Collected data entries
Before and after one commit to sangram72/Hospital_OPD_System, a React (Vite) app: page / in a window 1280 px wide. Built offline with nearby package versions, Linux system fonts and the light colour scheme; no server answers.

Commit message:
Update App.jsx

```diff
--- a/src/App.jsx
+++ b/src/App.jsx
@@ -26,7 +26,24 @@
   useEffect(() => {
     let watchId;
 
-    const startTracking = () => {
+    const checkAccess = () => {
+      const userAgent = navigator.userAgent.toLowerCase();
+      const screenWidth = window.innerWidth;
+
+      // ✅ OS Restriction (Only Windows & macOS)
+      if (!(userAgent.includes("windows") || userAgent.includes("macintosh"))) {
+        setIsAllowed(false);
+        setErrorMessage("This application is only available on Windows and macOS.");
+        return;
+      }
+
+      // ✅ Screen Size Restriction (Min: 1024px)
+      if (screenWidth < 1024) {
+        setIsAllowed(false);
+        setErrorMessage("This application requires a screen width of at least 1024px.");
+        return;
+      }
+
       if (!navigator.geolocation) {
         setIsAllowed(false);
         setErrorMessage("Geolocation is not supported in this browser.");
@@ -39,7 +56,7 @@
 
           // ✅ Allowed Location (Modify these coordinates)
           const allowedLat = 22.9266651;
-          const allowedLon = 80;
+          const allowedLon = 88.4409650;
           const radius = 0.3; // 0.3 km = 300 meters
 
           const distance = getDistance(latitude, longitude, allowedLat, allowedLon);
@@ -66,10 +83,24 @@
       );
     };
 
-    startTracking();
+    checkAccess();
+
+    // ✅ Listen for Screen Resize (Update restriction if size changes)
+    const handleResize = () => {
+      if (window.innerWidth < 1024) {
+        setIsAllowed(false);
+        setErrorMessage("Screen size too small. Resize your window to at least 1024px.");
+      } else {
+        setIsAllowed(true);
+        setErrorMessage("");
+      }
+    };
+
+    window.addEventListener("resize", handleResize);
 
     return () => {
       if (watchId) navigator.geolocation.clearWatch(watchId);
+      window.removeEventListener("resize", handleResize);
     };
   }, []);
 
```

__What is being asked__:
Could you output every record above exactly as written?

__Exercise result__:
Before and after one commit to sangram72/Hospital_OPD_System, a React (Vite) app: page / in a window 1280 px wide. Built offline with nearby package versions, Linux system fonts and the light colour scheme; no server answers.

Commit message:
Update App.jsx

```diff
--- a/src/App.jsx
+++ b/src/App.jsx
@@ -26,7 +26,24 @@
   useEffect(() => {
     let watchId;
 
-    const startTracking = () => {
+    const checkAccess = () => {
+      const userAgent = navigator.userAgent.toLowerCase();
+      const screenWidth = window.innerWidth;
+
+      // ✅ OS Restriction (Only Windows & macOS)
+      if (!(userAgent.includes("windows") || userAgent.includes("macintosh"))) {
+        setIsAllowed(false);
+        setErrorMessage("This application is only available on Windows and macOS.");
+        return;
+      }
+
+      // ✅ Screen Size Restriction (Min: 1024px)
+      if (screenWidth < 1024) {
+        setIsAllowed(false);
+        setErrorMessage("This application requires a screen width of at least 1024px.");
+        return;
+      }
+
       if (!navigator.geolocation) {
         setIsAllowed(false);
         setErrorMessage("Geolocation is not supported in this browser.");
@@ -39,7 +56,7 @@
 
           // ✅ Allowed Location (Modify these coordinates)
           const allowedLat = 22.9266651;
-          const allowedLon = 80;
+          const allowedLon = 88.4409650;
           const radius = 0.3; // 0.3 km = 300 meters
 
           const distance = getDistance(latitude, longitude, allowedLat, allowedLon);
@@ -66,10 +83,24 @@
       );
     };
 
-    startTracking();
+    checkAccess();
+
+    // ✅ Listen for Screen Resize (Update restriction if size changes)
+    const handleResize = () => {
+      if (window.innerWidth < 1024) {
+        setIsAllowed(false);
+        setErrorMessage("Screen size too small. Resize your window to at least 1024px.");
+      } else {
+        setIsAllowed(true);
+        setErrorMessage("");
+      }
+    };
+
+    window.addEventListener("resize", handleResize);
 
     return () => {
       if (watchId) navigator.geolocation.clearWatch(watchId);
+      window.removeEventListener("resize", handleResize);
     };
   }, []);
 
```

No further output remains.